# What you need to do
Omitting all images, output the entries that follow exactly as written.

# Data shown
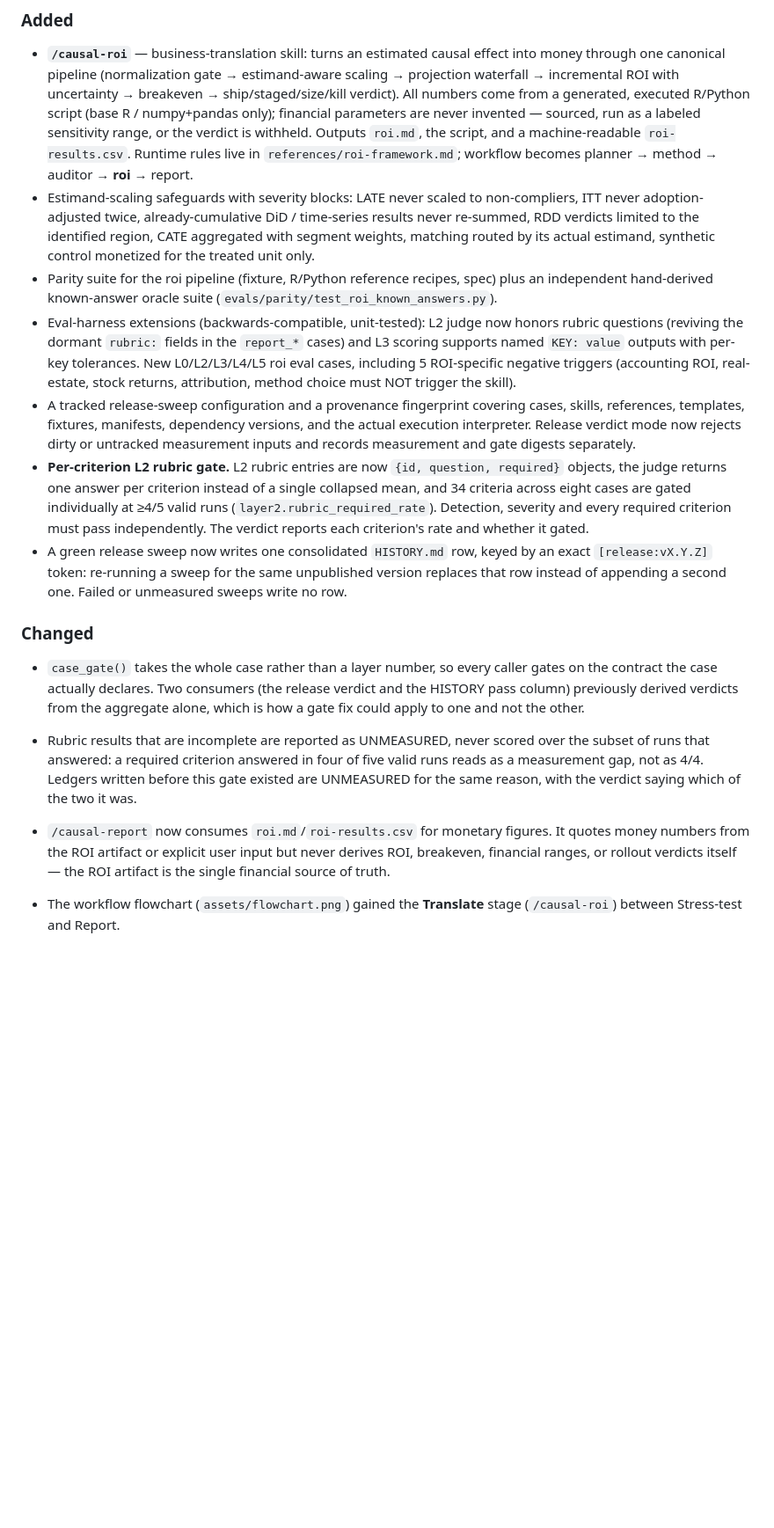
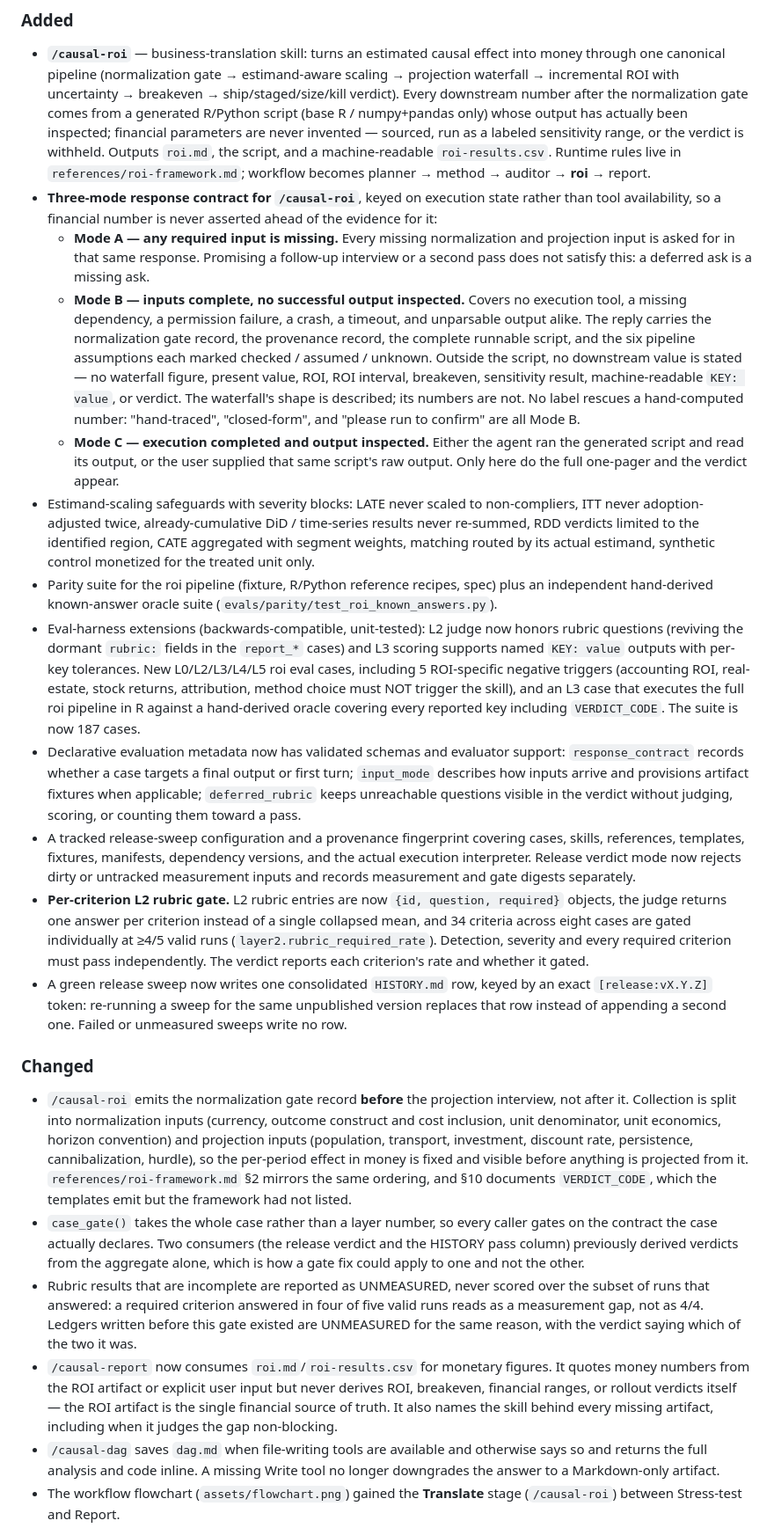
Before and after one commit to RobsonTigre/everyday-causal-skills, a Markdown page: CHANGELOG.md, the part around one of its changes. Shown at 88% size. GitHub-like rendering; blank space fills up the shorter version.

```diff
--- a/CHANGELOG.md
+++ b/CHANGELOG.md
@@ -13,13 +13,34 @@ All notable changes to this plugin are documented here. The format is based on
 - **`/causal-roi`** — business-translation skill: turns an estimated causal
   effect into money through one canonical pipeline (normalization gate →
   estimand-aware scaling → projection waterfall → incremental ROI with
-  uncertainty → breakeven → ship/staged/size/kill verdict). All numbers come
-  from a generated, executed R/Python script (base R / numpy+pandas only);
+  uncertainty → breakeven → ship/staged/size/kill verdict). Every downstream
+  number after the normalization gate comes from a generated R/Python script
+  (base R / numpy+pandas only) whose output has actually been inspected;
   financial parameters are never invented — sourced, run as a labeled
   sensitivity range, or the verdict is withheld. Outputs `roi.md`, the script,
   and a machine-readable `roi-results.csv`. Runtime rules live in
   `references/roi-framework.md`; workflow becomes planner → method → auditor →
   **roi** → report.
+- **Three-mode response contract for `/causal-roi`**, keyed on execution state
+  rather than tool availability, so a financial number is never asserted ahead
+  of the evidence for it:
+  - **Mode A — any required input is missing.** Every missing normalization and
+    projection input is asked for in that same response. Promising a follow-up
+    interview or a second pass does not satisfy this: a deferred ask is a
+    missing ask.
+  - **Mode B — inputs complete, no successful output inspected.** Covers no
+    execution tool, a missing dependency, a permission failure, a crash, a
+    timeout, and unparsable output alike. The reply carries the normalization
+    gate record, the provenance record, the complete runnable script, and the
+    six pipeline assumptions each marked checked / assumed / unknown. Outside
+    the script, no downstream value is stated — no waterfall figure, present
+    value, ROI, ROI interval, breakeven, sensitivity result, machine-readable
+    `KEY: value`, or verdict. The waterfall's shape is described; its numbers
+    are not. No label rescues a hand-computed number: "hand-traced",
+    "closed-form", and "please run to confirm" are all Mode B.
+  - **Mode C — execution completed and output inspected.** Either the agent ran
+    the generated script and read its output, or the user supplied that same
+    script's raw output. Only here do the full one-pager and the verdict appear.
 - Estimand-scaling safeguards with severity blocks: LATE never scaled to
   non-compliers, ITT never adoption-adjusted twice, already-cumulative DiD /
   time-series results never re-summed, RDD verdicts limited to the identified
@@ -33,7 +54,15 @@ All notable changes to this plugin are documented here. The format is based on
   `report_*` cases) and L3 scoring supports named `KEY: value` outputs with
   per-key tolerances. New L0/L2/L3/L4/L5 roi eval cases, including 5
   ROI-specific negative triggers (accounting ROI, real-estate, stock returns,
-  attribution, method choice must NOT trigger the skill).
+  attribution, method choice must NOT trigger the skill), and an L3 case that
+  executes the full roi pipeline in R against a hand-derived oracle covering
+  every reported key including `VERDICT_CODE`. The suite is now 187 cases.
+- Declarative evaluation metadata now has validated schemas and evaluator
+  support: `response_contract` records whether a case targets a final output or
+  first turn; `input_mode` describes how inputs arrive and provisions artifact
+  fixtures when applicable; `deferred_rubric` keeps unreachable questions
+  visible in the verdict without judging, scoring, or counting them toward a
+  pass.
 - A tracked release-sweep configuration and a provenance fingerprint covering
   cases, skills, references, templates, fixtures, manifests, dependency
   versions, and the actual execution interpreter. Release verdict mode now
@@ -52,6 +81,15 @@ All notable changes to this plugin are documented here. The format is based on
 
 ### Changed
 
+- `/causal-roi` emits the normalization gate record **before** the projection
+  interview, not after it. Collection is split into normalization inputs
+  (currency, outcome construct and cost inclusion, unit denominator, unit
+  economics, horizon convention) and projection inputs (population, transport,
+  investment, discount rate, persistence, cannibalization, hurdle), so the
+  per-period effect in money is fixed and visible before anything is projected
+  from it. `references/roi-framework.md` §2 mirrors the same ordering, and §10
+  documents `VERDICT_CODE`, which the templates emit but the framework had not
+  listed.
 - `case_gate()` takes the whole case rather than a layer number, so every caller
   gates on the contract the case actually declares. Two consumers (the release
   verdict and the HISTORY pass column) previously derived verdicts from the
@@ -61,11 +99,15 @@ All notable changes to this plugin are documented here. The format is based on
   five valid runs reads as a measurement gap, not as 4/4. Ledgers written before
   this gate existed are UNMEASURED for the same reason, with the verdict saying
   which of the two it was.
-
 - `/causal-report` now consumes `roi.md`/`roi-results.csv` for monetary
   figures. It quotes money numbers from the ROI artifact or explicit user
   input but never derives ROI, breakeven, financial ranges, or rollout
   verdicts itself — the ROI artifact is the single financial source of truth.
+  It also names the skill behind every missing artifact, including when it
+  judges the gap non-blocking.
+- `/causal-dag` saves `dag.md` when file-writing tools are available and
+  otherwise says so and returns the full analysis and code inline. A missing
+  Write tool no longer downgrades the answer to a Markdown-only artifact.
 - The workflow flowchart (`assets/flowchart.png`) gained the **Translate**
   stage (`/causal-roi`) between Stress-test and Report.
 - Plugin versioning now has one enforced policy: the six user-facing manifests
```
Also changed, not shown: other parts of CHANGELOG.md (+42 -1 lines).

# Exercise answer
Before and after one commit to RobsonTigre/everyday-causal-skills, a Markdown page: CHANGELOG.md, the part around one of its changes. Shown at 88% size. GitHub-like rendering; blank space fills up the shorter version.

```diff
--- a/CHANGELOG.md
+++ b/CHANGELOG.md
@@ -13,13 +13,34 @@ All notable changes to this plugin are documented here. The format is based on
 - **`/causal-roi`** — business-translation skill: turns an estimated causal
   effect into money through one canonical pipeline (normalization gate →
   estimand-aware scaling → projection waterfall → incremental ROI with
-  uncertainty → breakeven → ship/staged/size/kill verdict). All numbers come
-  from a generated, executed R/Python script (base R / numpy+pandas only);
+  uncertainty → breakeven → ship/staged/size/kill verdict). Every downstream
+  number after the normalization gate comes from a generated R/Python script
+  (base R / numpy+pandas only) whose output has actually been inspected;
   financial parameters are never invented — sourced, run as a labeled
   sensitivity range, or the verdict is withheld. Outputs `roi.md`, the script,
   and a machine-readable `roi-results.csv`. Runtime rules live in
   `references/roi-framework.md`; workflow becomes planner → method → auditor →
   **roi** → report.
+- **Three-mode response contract for `/causal-roi`**, keyed on execution state
+  rather than tool availability, so a financial number is never asserted ahead
+  of the evidence for it:
+  - **Mode A — any required input is missing.** Every missing normalization and
+    projection input is asked for in that same response. Promising a follow-up
+    interview or a second pass does not satisfy this: a deferred ask is a
+    missing ask.
+  - **Mode B — inputs complete, no successful output inspected.** Covers no
+    execution tool, a missing dependency, a permission failure, a crash, a
+    timeout, and unparsable output alike. The reply carries the normalization
+    gate record, the provenance record, the complete runnable script, and the
+    six pipeline assumptions each marked checked / assumed / unknown. Outside
+    the script, no downstream value is stated — no waterfall figure, present
+    value, ROI, ROI interval, breakeven, sensitivity result, machine-readable
+    `KEY: value`, or verdict. The waterfall's shape is described; its numbers
+    are not. No label rescues a hand-computed number: "hand-traced",
+    "closed-form", and "please run to confirm" are all Mode B.
+  - **Mode C — execution completed and output inspected.** Either the agent ran
+    the generated script and read its output, or the user supplied that same
+    script's raw output. Only here do the full one-pager and the verdict appear.
 - Estimand-scaling safeguards with severity blocks: LATE never scaled to
   non-compliers, ITT never adoption-adjusted twice, already-cumulative DiD /
   time-series results never re-summed, RDD verdicts limited to the identified
@@ -33,7 +54,15 @@ All notable changes to this plugin are documented here. The format is based on
   `report_*` cases) and L3 scoring supports named `KEY: value` outputs with
   per-key tolerances. New L0/L2/L3/L4/L5 roi eval cases, including 5
   ROI-specific negative triggers (accounting ROI, real-estate, stock returns,
-  attribution, method choice must NOT trigger the skill).
+  attribution, method choice must NOT trigger the skill), and an L3 case that
+  executes the full roi pipeline in R against a hand-derived oracle covering
+  every reported key including `VERDICT_CODE`. The suite is now 187 cases.
+- Declarative evaluation metadata now has validated schemas and evaluator
+  support: `response_contract` records whether a case targets a final output or
+  first turn; `input_mode` describes how inputs arrive and provisions artifact
+  fixtures when applicable; `deferred_rubric` keeps unreachable questions
+  visible in the verdict without judging, scoring, or counting them toward a
+  pass.
 - A tracked release-sweep configuration and a provenance fingerprint covering
   cases, skills, references, templates, fixtures, manifests, dependency
   versions, and the actual execution interpreter. Release verdict mode now
@@ -52,6 +81,15 @@ All notable changes to this plugin are documented here. The format is based on
 
 ### Changed
 
+- `/causal-roi` emits the normalization gate record **before** the projection
+  interview, not after it. Collection is split into normalization inputs
+  (currency, outcome construct and cost inclusion, unit denominator, unit
+  economics, horizon convention) and projection inputs (population, transport,
+  investment, discount rate, persistence, cannibalization, hurdle), so the
+  per-period effect in money is fixed and visible before anything is projected
+  from it. `references/roi-framework.md` §2 mirrors the same ordering, and §10
+  documents `VERDICT_CODE`, which the templates emit but the framework had not
+  listed.
 - `case_gate()` takes the whole case rather than a layer number, so every caller
   gates on the contract the case actually declares. Two consumers (the release
   verdict and the HISTORY pass column) previously derived verdicts from the
@@ -61,11 +99,15 @@ All notable changes to this plugin are documented here. The format is based on
   five valid runs reads as a measurement gap, not as 4/4. Ledgers written before
   this gate existed are UNMEASURED for the same reason, with the verdict saying
   which of the two it was.
-
 - `/causal-report` now consumes `roi.md`/`roi-results.csv` for monetary
   figures. It quotes money numbers from the ROI artifact or explicit user
   input but never derives ROI, breakeven, financial ranges, or rollout
   verdicts itself — the ROI artifact is the single financial source of truth.
+  It also names the skill behind every missing artifact, including when it
+  judges the gap non-blocking.
+- `/causal-dag` saves `dag.md` when file-writing tools are available and
+  otherwise says so and returns the full analysis and code inline. A missing
+  Write tool no longer downgrades the answer to a Markdown-only artifact.
 - The workflow flowchart (`assets/flowchart.png`) gained the **Translate**
   stage (`/causal-roi`) between Stress-test and Report.
 - Plugin versioning now has one enforced policy: the six user-facing manifests
```
Also changed, not shown: other parts of CHANGELOG.md (+42 -1 lines).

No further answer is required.